[Stored records]
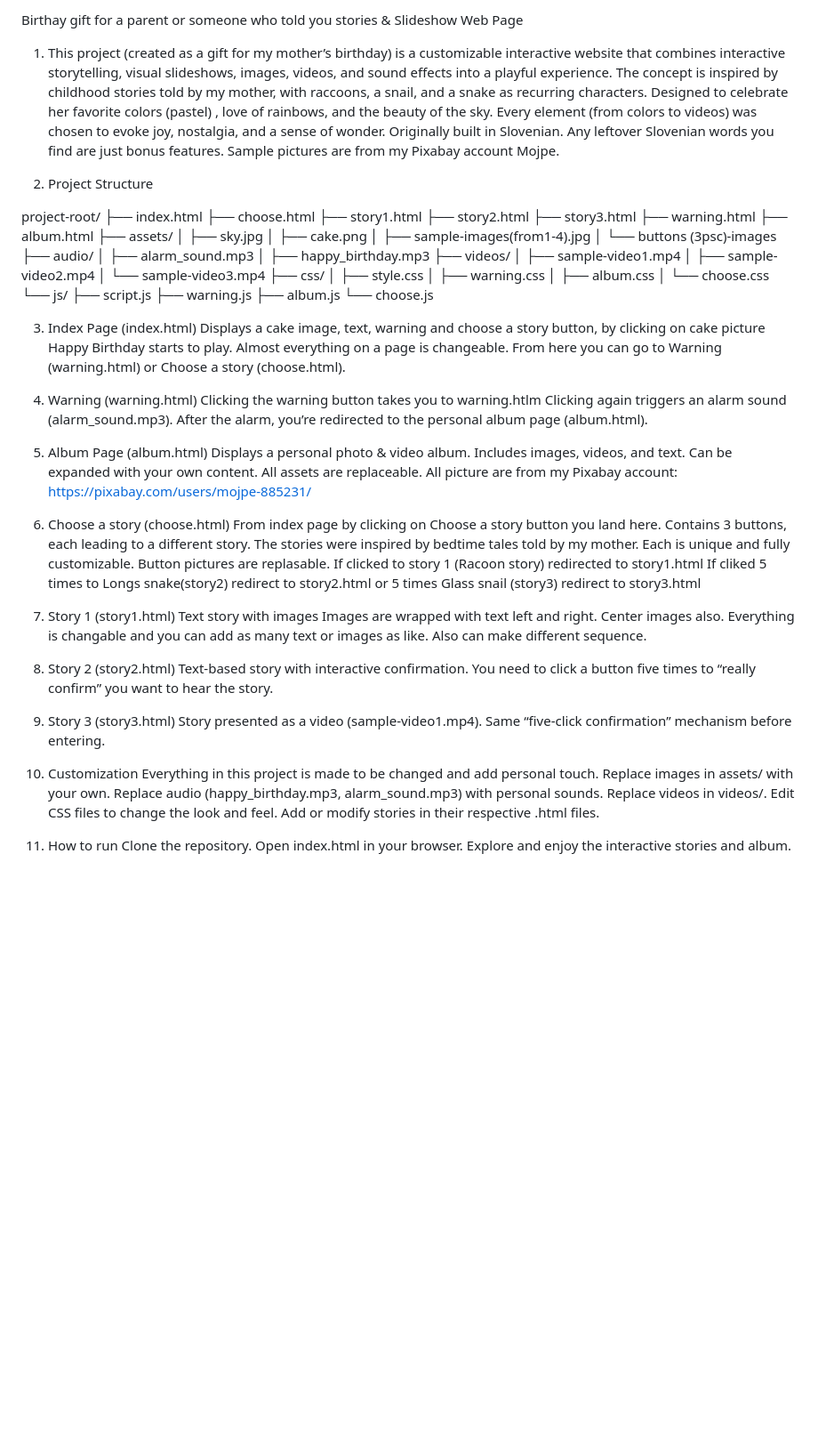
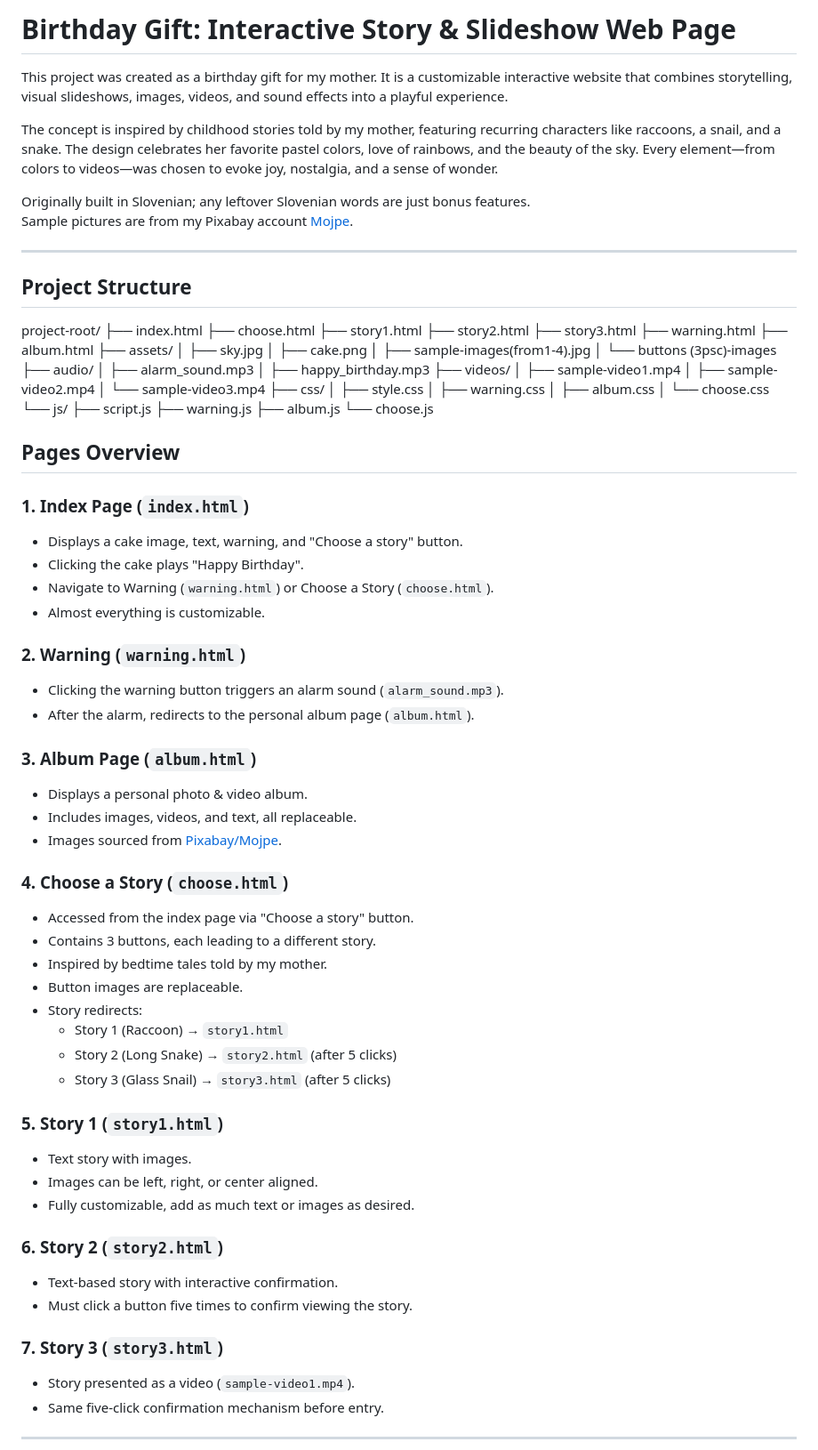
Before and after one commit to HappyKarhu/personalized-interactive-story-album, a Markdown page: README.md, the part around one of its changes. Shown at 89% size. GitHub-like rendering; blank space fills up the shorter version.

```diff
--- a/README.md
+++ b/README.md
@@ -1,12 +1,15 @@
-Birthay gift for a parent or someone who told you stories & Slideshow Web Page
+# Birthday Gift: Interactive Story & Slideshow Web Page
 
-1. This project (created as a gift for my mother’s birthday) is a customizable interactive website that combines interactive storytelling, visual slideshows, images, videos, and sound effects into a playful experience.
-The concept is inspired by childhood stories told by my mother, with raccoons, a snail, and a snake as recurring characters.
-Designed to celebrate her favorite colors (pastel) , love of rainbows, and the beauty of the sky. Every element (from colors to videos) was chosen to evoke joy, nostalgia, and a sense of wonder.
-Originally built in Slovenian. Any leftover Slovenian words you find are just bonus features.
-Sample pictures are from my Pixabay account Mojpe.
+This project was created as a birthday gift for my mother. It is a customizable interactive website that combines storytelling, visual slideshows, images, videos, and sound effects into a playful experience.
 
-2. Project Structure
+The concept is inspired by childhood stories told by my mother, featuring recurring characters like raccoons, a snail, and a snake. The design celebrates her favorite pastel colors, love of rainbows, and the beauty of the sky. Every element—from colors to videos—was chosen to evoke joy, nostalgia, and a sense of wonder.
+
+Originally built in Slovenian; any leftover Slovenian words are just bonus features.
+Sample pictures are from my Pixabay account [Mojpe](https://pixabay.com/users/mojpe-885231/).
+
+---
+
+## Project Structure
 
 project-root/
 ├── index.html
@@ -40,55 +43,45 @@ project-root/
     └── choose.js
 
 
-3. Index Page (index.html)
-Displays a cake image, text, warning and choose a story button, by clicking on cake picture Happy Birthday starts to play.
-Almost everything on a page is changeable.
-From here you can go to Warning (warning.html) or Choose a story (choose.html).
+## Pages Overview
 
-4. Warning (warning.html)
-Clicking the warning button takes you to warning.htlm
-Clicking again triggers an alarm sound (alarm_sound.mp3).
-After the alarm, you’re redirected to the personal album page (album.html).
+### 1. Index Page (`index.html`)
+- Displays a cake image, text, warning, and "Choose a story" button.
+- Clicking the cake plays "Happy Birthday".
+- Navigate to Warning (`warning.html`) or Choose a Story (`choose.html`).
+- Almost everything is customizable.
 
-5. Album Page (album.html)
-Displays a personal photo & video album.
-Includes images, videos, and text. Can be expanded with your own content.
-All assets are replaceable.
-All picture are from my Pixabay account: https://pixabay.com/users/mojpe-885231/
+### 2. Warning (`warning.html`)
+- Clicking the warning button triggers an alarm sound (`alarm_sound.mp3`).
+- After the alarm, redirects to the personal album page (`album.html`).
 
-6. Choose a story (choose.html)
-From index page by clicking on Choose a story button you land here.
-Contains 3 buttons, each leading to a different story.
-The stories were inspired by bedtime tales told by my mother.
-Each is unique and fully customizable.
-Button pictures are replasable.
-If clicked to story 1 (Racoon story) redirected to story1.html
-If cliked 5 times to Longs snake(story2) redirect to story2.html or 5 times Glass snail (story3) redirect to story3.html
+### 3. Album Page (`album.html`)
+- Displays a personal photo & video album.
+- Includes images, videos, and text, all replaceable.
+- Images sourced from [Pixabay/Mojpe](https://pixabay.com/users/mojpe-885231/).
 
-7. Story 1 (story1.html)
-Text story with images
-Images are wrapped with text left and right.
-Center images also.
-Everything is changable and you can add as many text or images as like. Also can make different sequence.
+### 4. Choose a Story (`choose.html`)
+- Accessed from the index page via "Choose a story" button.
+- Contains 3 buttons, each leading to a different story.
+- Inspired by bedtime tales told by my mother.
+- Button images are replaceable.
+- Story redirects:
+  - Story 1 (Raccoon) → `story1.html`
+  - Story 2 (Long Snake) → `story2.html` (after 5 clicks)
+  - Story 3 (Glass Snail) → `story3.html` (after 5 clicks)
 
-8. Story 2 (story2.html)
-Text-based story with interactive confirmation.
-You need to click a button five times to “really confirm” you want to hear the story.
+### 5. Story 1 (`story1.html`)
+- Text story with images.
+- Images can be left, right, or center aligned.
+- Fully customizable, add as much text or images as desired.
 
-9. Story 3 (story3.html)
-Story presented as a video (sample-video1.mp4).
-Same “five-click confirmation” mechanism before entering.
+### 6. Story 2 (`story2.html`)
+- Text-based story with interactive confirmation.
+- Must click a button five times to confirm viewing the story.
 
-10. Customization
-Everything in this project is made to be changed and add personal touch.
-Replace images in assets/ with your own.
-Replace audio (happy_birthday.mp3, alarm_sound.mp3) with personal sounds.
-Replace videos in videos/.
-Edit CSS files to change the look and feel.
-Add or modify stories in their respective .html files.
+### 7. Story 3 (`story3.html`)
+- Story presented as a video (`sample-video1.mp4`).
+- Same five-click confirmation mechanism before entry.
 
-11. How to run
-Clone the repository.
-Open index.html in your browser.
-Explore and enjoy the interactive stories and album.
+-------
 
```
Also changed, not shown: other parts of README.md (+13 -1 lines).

#### Task directions
Look over the records above, and wherever a line contains the string "album", copy that line.

#### Completed exercise
Before and after one commit to HappyKarhu/personalized-interactive-story-album, a Markdown page: README.md, the part around one of its changes. Shown at 89% size. GitHub-like rendering; blank space fills up the shorter version.
-After the alarm, you’re redirected to the personal album page (album.html).
-5. Album Page (album.html)
-Displays a personal photo & video album.
+- After the alarm, redirects to the personal album page (`album.html`).
+### 3. Album Page (`album.html`)
+- Displays a personal photo & video album.
-Explore and enjoy the interactive stories and album.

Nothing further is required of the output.